Screenshot of city-building and management game, Sim City
Screenshot of city-building and management game, Sim City

SimCity not only looks incredibly like a real city, it also behaves like one. Both in and out of the classroom, players explore actual challenges and issues that face urban environments like city planning, environmental management, engineering, trade, and socio-economic development.Teachers can use games like SimCity to connect STEM concepts to a variety of subjects …Continue reading »

Originally released for the Super Nintendo in 1989, SimCity is a simulated environment that models a real-world urban environment. Players can control true-to-life factors–water, power, taxes, pollution, unemployment, and education–that impact their city, as well as neighboring cities. “Mayors” of a simulated city don’t just operate independently, their decisions and actions affect surrounding regions where they can choose to send rescue supplies or withdraw their aid from other towns.

For a more educated city, more universities must be introduced. To curb high unemployment ratios, factories must be built. Players need to see beyond the big picture of their city and pay attention the citizens, or Sims, that call their city home. The new multiplayer mode lets players interact on an unprecedented level with commerce, trade, collaborations, and earning achievements. SimCity provides real-time in-game updates, as well as constantly added new features and content.

Keywords / Definitions


  • Simulated Environment: A virtual world that acts and behaves like a real life environment

  • The Sims: Game created by Electronic Arts that allows players to create interactive characters

  • Virtual Game-Building: Building games that exists in the virtual world, either via the web on on an electronic device the range of what people can design, create, and learn.


In the classroom, SimCity is more than a game – it is a way for the next generation of leaders to hone their skills through urban planning,environmental management and socio-economic development.
—SimCityEDU website

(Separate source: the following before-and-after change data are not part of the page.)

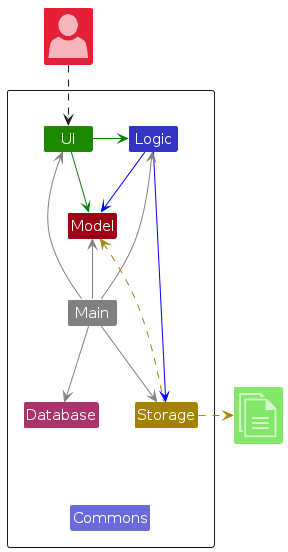
Before: diagrams/ArchitectureDiagram.png, a diagram exported from PlantUML (ji-just-ji/tp). Its source is kept beside it as diagrams/ArchitectureDiagram.puml. Source of this version:
```plantuml
@startuml
!include <office/Concepts/globe_internet>
!include <office/Concepts/documents>
!include <office/Users/user>
!include style.puml

Package " "<<Rectangle>>{
    Class UI UI_COLOR
    Class Logic LOGIC_COLOR
    Class Storage STORAGE_COLOR
    Class Database DATABASE_COLOR
    Class Model MODEL_COLOR
    Class Main #grey
    Class Commons LOGIC_COLOR_T2
}

Class "<$user>" as User MODEL_COLOR_T2
Class "<$documents>" as File UI_COLOR_T1


UI -[#green]> Logic
UI -right[#green]-> Model
Logic -[#blue]-> Storage
Logic -down[#blue]-> Model
Main -[#grey]-> UI
Main -[#grey]-> Logic
Main -[#grey]-> Storage
Main -up[#grey]-> Model
Main -[#grey]-> Database
Database -down[hidden]-> Commons
Storage -down[hidden]-> Commons

Storage -up[STORAGE_COLOR].> Model
Storage .right[STORAGE_COLOR].>File
User ..> UI
@enduml
```
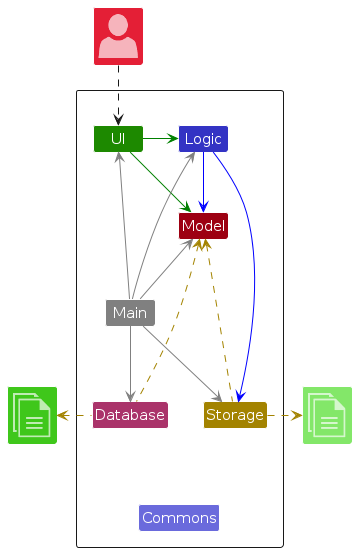
The same file after the commit.

The edit, as a diff of the source:
```diff
@@ -16,6 +16,7 @@
 
 Class "<$user>" as User MODEL_COLOR_T2
 Class "<$documents>" as File UI_COLOR_T1
+Class "<$documents>" as File2 UI_COLOR_T2
 
 
 UI -[#green]> Logic
@@ -32,5 +33,7 @@
 
 Storage -up[STORAGE_COLOR].> Model
 Storage .right[STORAGE_COLOR].>File
+Database -up[STORAGE_COLOR].> Model
+Database .left[STORAGE_COLOR].>File2
 User ..> UI
 @enduml
```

SimCity not only looks incredibly like a real city, it also behaves like one. Both in and out of the classroom, players explore actual challenges and issues that face urban environments like city planning, environmental management, engineering, trade, and socio-economic development.Teachers can use games like SimCity to connect STEM concepts to a variety of subjects and applications.The PC software is available to teachers for roughly $60, but allows for up to 16 different cities to be created. A version for Mac will be available in June 2013.

The introduction of  SimCityEDU, a collaboration of Electronic Arts and Glass born out of research from the MacArthur Foundation, has brought together a wealth of teacher resources from around the world into one dynamic hub. Educators can create and share learning tools, lesson plans, success stories, assessments, and challenges related to SimCity learning. Virtual game-building is a proven learning tool that sparks student interest in STEM (science, technology, engineering, and math) subjects, while developing 21st century creative problem solving and critical thinking skills.

SimCityEDU was last modified: April 1st, 2014 by Matt Hannigan